Annual Blood Test Results

I just had a long awaited meeting with my doctor to sit down and compare my blood test results from a physical that took place at the end of 2009 (before we made the switch to real food) to a physical I just had last month. I say it was long awaited because my insurance wouldn’t allow me to get another physical until it had been at least a year since the previous one. Once I finally got my hands on both sets of results I briefly attempted to make sense of the numbers, but realized I would need the expertise of my doctor.

Some numbers on my chart fluctuated only a little like my risk for diabetes, which of course went down, thanks to a slightly decreased glucose level (from 78 to 71, or a 9% decrease). My liver test also looked a little better than it did over a year ago, but it was already pretty normal to begin with. The shocker of all tests though was my cholesterol. And I am not talking about LDL (a.k.a. the “bad”) cholesterol because I have always been okay in that department. My LDL level barely even fluctuated 2 points. But the good cholesterol (the number you want to be high), which is also known as HDL, increased drastically over the last year. I think my doctor was even surprised. In late 2009 my HDL Cholesterol level was 52.9, and at the beginning of this year it jumped up to 79. That is almost a 50% increase!

What This Means

And while a big jump in numbers sounds impressive, it actually means something pretty exciting as well. An increase in HDL cholesterol means you have a decreased chance for heart disease, but listen to exactly how my doctor broke it down for me. If your HDL level is above 60 (which mine was NOT in 2009) then it is considered to be a “positive risk factor” when it comes to your cardiac risks.

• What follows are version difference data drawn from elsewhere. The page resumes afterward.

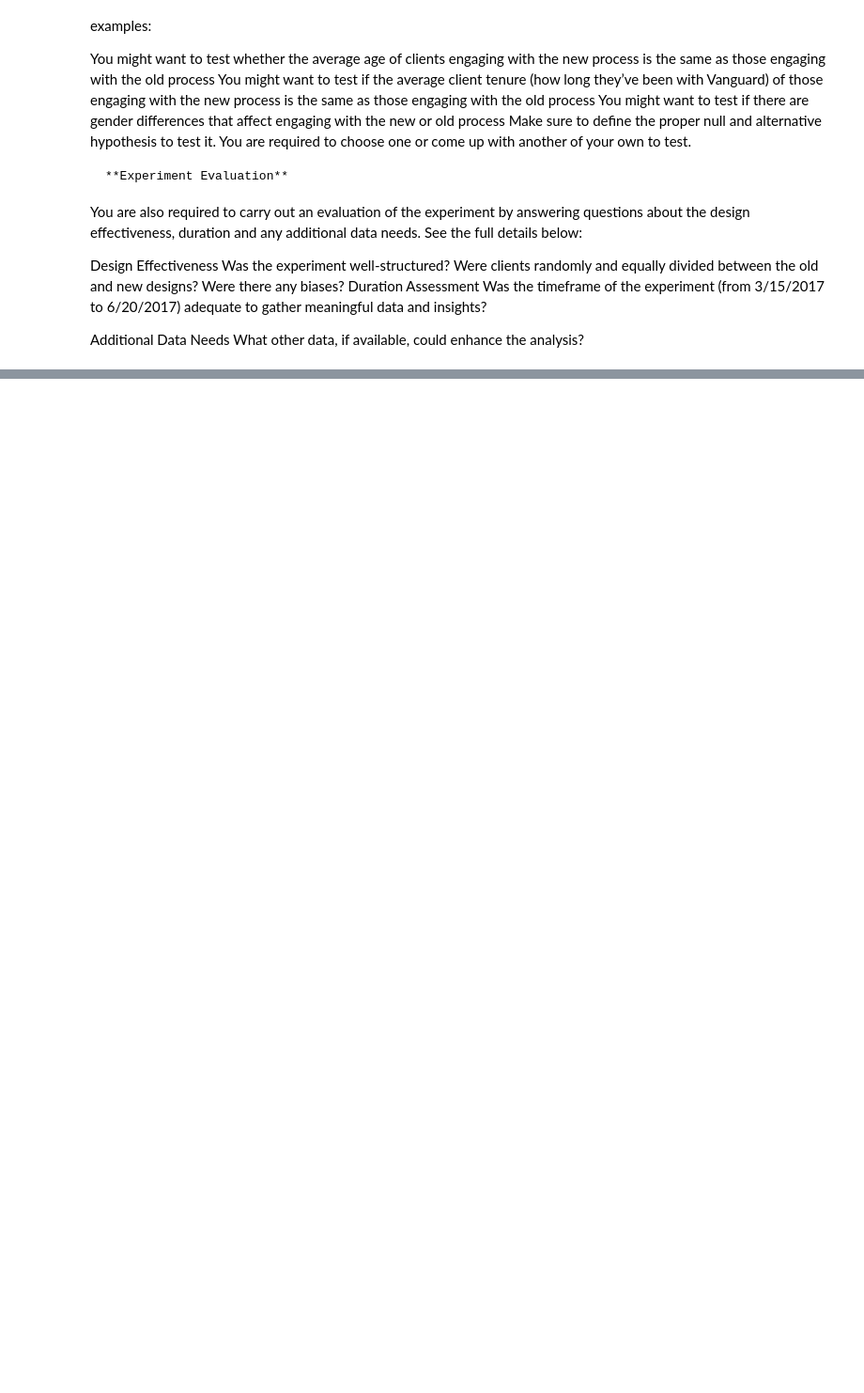
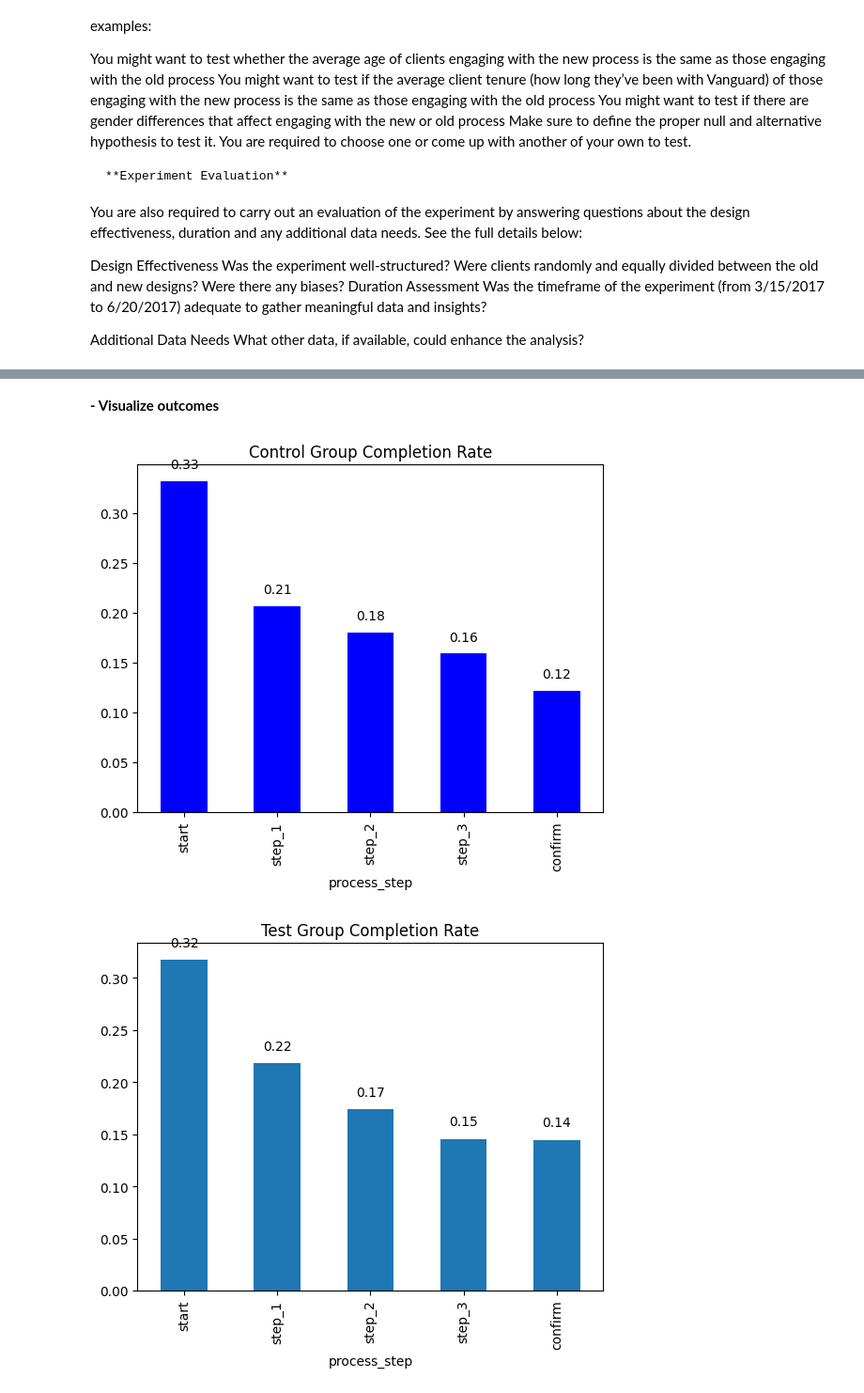
Before and after one commit to pmarquespt/Proj_5_Group_6_pat_gui, a Jupyter notebook: analysis and visualization/3_working data_Hypothesis_Testing.ipynb, the cells around one changed output, grey strips where cells are left out. Shown at 94% size. Cells and saved outputs as stored; diff of their text form; code cells hidden in the pictures; blank space fills up the shorter version.

```diff
--- a/analysis and visualization/3_working data_Hypothesis_Testing.ipynb
+++ b/analysis and visualization/3_working data_Hypothesis_Testing.ipynb
@@ -44,3 +44,8 @@ Was the timeframe of the experiment (from 3/15/2017 to 6/20/2017) adequate to ga
 
 Additional Data Needs
 What other data, if available, could enhance the analysis?
+# %%
+import pandas as pd
+
+
+df = pd.read_excel("merged_data.xlsx")
@@ -46,0 +61,11 @@ What other data, if available, could enhance the analysis?
+# %%
+# Define metrics
+control_completion_rate = df[df['Variation'] == 'Control']['process_step'].value_counts(normalize=True)
+test_completion_rate = df[df['Variation'] == 'Test']['process_step'].value_counts(normalize=True)
+
+# Calculate completion rates
+print("Control Group Completion Rate:", control_completion_rate)
+
+print("__________________________________")
+print("")
+print("Test Group Completion Rate:", test_completion_rate)
@@ -46,0 +93,21 @@ What other data, if available, could enhance the analysis?
+# %% [markdown]
+**- Visualize outcomes**
+# %%
+import matplotlib.pyplot as plt
+
+# Visualize outcomes for Control Group
+ax1 = control_completion_rate.plot(kind='bar', title='Control Group Completion Rate', cmap='brg')
+for i, v in enumerate(control_completion_rate):
+    ax1.text(i, v + 0.01, str(round(v, 2)), ha='center', va='bottom')
+
+plt.show()
+
+# Visualize outcomes for Test Group
+ax2 = test_completion_rate.plot(kind='bar', title='Test Group Completion Rate')
+for i, v in enumerate(test_completion_rate):
+    ax2.text(i, v + 0.01, str(round(v, 2)), ha='center', va='bottom')
+
+plt.show()
+# %% [output]
+[figure, added]
+[figure, added]
```
Also changed, not shown: parts of 4 cells of this notebook, 1 other file.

A level above 60 would essentially cancel out a “negative risk factor” like smoking cigarettes, for example. So as you can see in my case, consuming processed foods was basically equivalent to smoking (and eating real food) when it comes to having an increased risk for heart disease. Shocking, huh?

The Difference

There are also a few other things I want to mention about the timing of my original test. In late 2009 I was oblivious to the difference between real food and highly processed food, but I did THINK we were eating somewhat fairly healthy items (boy, was I wrong). You see we’ve always cooked a lot at home, avoided pre-made frozen dinners, and did our best to incorporate fruits and vegetables into each meal. We used to eat fast food on occasion, but it was never a regular occurrence for us. I did used to bake cookies a lot (from scratch), but it was not like we were eating them for breakfast, lunch, and dinner…they were reserved for an evening dessert. I was also training for a race at the time of my original test so there is no question that I was in good physical shape.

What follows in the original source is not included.